- [Data for processing]
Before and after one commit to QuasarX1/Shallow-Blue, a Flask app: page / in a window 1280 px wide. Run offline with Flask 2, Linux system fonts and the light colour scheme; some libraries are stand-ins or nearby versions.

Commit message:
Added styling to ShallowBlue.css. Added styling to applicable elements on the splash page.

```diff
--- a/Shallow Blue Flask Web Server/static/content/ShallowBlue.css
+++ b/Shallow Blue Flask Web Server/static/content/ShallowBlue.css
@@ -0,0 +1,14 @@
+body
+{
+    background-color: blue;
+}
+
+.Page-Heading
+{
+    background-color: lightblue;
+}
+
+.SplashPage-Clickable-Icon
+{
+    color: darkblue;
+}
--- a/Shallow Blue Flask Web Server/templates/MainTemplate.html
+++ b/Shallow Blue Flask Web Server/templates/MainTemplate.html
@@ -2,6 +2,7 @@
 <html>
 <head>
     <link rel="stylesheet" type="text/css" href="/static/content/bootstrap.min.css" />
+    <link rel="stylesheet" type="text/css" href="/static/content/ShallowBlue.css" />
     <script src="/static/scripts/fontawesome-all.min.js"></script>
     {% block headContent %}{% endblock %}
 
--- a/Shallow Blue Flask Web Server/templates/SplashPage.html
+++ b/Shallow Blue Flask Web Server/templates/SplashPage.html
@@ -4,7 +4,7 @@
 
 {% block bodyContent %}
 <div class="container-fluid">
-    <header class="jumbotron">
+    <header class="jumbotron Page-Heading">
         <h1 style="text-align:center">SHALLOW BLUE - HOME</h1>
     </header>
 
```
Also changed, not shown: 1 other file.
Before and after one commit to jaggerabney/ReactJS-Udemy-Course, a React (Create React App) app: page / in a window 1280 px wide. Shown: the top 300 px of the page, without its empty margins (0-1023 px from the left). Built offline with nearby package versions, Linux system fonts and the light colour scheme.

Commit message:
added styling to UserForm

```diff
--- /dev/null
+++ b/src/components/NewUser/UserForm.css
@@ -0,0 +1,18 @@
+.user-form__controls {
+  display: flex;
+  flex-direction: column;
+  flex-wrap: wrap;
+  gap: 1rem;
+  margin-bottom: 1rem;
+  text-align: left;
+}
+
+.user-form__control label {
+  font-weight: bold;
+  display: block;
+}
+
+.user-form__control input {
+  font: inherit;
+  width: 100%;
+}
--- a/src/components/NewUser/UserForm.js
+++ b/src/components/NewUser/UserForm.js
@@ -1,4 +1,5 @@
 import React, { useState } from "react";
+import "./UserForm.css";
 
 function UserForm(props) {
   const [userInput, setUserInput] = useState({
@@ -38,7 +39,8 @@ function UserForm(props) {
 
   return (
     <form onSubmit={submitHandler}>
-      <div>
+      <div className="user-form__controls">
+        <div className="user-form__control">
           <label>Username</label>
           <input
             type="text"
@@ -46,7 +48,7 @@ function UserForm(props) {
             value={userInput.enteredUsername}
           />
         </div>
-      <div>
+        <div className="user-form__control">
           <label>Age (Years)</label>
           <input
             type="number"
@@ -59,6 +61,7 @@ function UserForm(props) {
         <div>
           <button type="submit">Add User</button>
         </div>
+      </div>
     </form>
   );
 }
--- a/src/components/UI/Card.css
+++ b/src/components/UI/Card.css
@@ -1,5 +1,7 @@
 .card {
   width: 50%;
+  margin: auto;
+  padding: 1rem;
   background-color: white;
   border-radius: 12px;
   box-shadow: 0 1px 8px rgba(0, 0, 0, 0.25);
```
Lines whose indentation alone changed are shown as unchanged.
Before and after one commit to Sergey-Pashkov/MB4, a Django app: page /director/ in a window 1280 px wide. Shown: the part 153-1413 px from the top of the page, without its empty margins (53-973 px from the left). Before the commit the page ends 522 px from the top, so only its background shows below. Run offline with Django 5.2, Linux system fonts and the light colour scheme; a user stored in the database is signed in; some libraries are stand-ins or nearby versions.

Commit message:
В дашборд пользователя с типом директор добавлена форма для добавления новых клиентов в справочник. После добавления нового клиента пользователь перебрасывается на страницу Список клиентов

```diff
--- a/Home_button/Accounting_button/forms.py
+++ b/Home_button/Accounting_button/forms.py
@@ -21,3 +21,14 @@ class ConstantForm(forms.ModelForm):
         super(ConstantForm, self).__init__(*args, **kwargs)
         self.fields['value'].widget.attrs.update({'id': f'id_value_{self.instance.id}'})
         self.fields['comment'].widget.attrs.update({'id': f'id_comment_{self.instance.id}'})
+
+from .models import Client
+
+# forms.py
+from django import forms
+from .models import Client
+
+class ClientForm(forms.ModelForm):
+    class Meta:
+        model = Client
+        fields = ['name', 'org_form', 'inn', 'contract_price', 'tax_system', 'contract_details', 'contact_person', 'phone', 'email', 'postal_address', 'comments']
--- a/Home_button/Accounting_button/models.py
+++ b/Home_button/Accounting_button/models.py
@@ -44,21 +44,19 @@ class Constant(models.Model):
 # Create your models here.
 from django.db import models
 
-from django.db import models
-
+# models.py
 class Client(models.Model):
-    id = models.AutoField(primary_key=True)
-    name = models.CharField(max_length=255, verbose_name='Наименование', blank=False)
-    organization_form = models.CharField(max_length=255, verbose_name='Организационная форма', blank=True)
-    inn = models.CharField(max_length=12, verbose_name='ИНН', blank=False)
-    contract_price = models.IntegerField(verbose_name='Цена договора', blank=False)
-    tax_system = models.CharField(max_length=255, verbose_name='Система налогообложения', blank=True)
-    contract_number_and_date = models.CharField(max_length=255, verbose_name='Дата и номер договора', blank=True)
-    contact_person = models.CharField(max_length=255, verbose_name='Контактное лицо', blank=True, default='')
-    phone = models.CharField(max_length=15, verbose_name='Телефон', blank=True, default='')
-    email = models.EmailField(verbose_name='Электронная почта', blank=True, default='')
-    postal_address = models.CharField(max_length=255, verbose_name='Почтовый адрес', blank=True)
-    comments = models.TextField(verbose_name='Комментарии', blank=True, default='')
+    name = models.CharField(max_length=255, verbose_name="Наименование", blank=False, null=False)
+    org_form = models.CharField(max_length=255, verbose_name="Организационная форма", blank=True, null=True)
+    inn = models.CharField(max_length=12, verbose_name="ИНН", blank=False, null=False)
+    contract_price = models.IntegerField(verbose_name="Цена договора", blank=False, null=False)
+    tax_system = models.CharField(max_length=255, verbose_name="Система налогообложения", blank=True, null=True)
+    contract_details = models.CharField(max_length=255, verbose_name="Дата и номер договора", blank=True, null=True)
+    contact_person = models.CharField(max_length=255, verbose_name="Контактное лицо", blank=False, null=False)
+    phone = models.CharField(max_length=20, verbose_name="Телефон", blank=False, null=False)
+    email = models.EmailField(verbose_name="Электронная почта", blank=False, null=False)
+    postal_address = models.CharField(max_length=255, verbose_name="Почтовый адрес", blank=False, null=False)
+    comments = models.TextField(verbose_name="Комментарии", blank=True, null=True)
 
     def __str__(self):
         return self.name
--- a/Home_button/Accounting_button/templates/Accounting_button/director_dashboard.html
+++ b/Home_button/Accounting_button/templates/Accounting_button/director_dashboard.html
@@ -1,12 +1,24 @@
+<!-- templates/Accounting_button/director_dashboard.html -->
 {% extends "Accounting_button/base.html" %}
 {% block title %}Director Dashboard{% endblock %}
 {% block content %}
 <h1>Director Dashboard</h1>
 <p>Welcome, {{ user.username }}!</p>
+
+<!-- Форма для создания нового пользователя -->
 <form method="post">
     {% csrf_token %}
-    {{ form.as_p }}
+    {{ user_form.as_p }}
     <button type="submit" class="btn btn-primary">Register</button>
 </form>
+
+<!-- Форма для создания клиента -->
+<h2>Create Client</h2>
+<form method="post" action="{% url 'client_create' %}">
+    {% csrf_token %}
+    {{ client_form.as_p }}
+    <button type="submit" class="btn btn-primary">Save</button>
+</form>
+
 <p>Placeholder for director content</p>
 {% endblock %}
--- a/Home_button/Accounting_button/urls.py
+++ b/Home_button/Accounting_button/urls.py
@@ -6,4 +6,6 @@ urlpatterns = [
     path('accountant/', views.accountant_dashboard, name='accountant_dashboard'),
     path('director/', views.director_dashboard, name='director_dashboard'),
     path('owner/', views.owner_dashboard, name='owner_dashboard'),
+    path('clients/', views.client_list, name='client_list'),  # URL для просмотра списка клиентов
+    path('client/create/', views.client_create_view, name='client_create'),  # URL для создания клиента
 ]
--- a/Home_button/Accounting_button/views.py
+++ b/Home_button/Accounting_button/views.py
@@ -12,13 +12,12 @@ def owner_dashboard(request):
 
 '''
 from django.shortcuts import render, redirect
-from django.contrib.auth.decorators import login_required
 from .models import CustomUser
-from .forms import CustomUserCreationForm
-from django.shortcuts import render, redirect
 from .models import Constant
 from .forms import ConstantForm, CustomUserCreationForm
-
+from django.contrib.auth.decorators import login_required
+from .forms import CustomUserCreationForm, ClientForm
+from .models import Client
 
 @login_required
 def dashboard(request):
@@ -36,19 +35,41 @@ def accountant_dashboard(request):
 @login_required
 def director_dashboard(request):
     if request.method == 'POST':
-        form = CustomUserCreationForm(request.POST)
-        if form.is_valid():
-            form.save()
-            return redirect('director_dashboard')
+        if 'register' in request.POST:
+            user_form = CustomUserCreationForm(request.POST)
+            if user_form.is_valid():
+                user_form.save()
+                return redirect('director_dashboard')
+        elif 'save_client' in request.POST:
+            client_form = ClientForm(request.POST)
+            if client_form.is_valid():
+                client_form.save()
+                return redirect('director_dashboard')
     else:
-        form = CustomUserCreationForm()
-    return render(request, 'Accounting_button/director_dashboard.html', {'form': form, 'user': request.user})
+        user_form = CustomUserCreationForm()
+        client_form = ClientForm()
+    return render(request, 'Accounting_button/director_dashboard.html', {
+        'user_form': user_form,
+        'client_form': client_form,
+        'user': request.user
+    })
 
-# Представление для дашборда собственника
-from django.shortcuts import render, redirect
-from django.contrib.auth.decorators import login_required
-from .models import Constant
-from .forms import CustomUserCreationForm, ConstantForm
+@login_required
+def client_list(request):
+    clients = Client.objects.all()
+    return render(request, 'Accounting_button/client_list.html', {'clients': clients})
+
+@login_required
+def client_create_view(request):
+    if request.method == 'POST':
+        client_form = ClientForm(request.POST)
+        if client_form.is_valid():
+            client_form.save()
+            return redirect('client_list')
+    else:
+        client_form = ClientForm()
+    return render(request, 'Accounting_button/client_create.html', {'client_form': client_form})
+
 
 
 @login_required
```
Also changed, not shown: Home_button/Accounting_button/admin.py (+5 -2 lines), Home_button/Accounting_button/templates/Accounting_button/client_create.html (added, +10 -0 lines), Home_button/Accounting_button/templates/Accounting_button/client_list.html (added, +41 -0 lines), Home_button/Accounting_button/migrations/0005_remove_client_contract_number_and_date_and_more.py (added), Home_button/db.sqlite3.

- [Activity] Only the lines that hold the word "CustomUserCreationForm" are wanted; each should be pulled from the records.

- [Solution for this task]
-from .forms import CustomUserCreationForm
 from .forms import ConstantForm, CustomUserCreationForm
+from .forms import CustomUserCreationForm, ClientForm
-        form = CustomUserCreationForm(request.POST)
+            user_form = CustomUserCreationForm(request.POST)
-        form = CustomUserCreationForm()
+        user_form = CustomUserCreationForm()
-from .forms import CustomUserCreationForm, ConstantForm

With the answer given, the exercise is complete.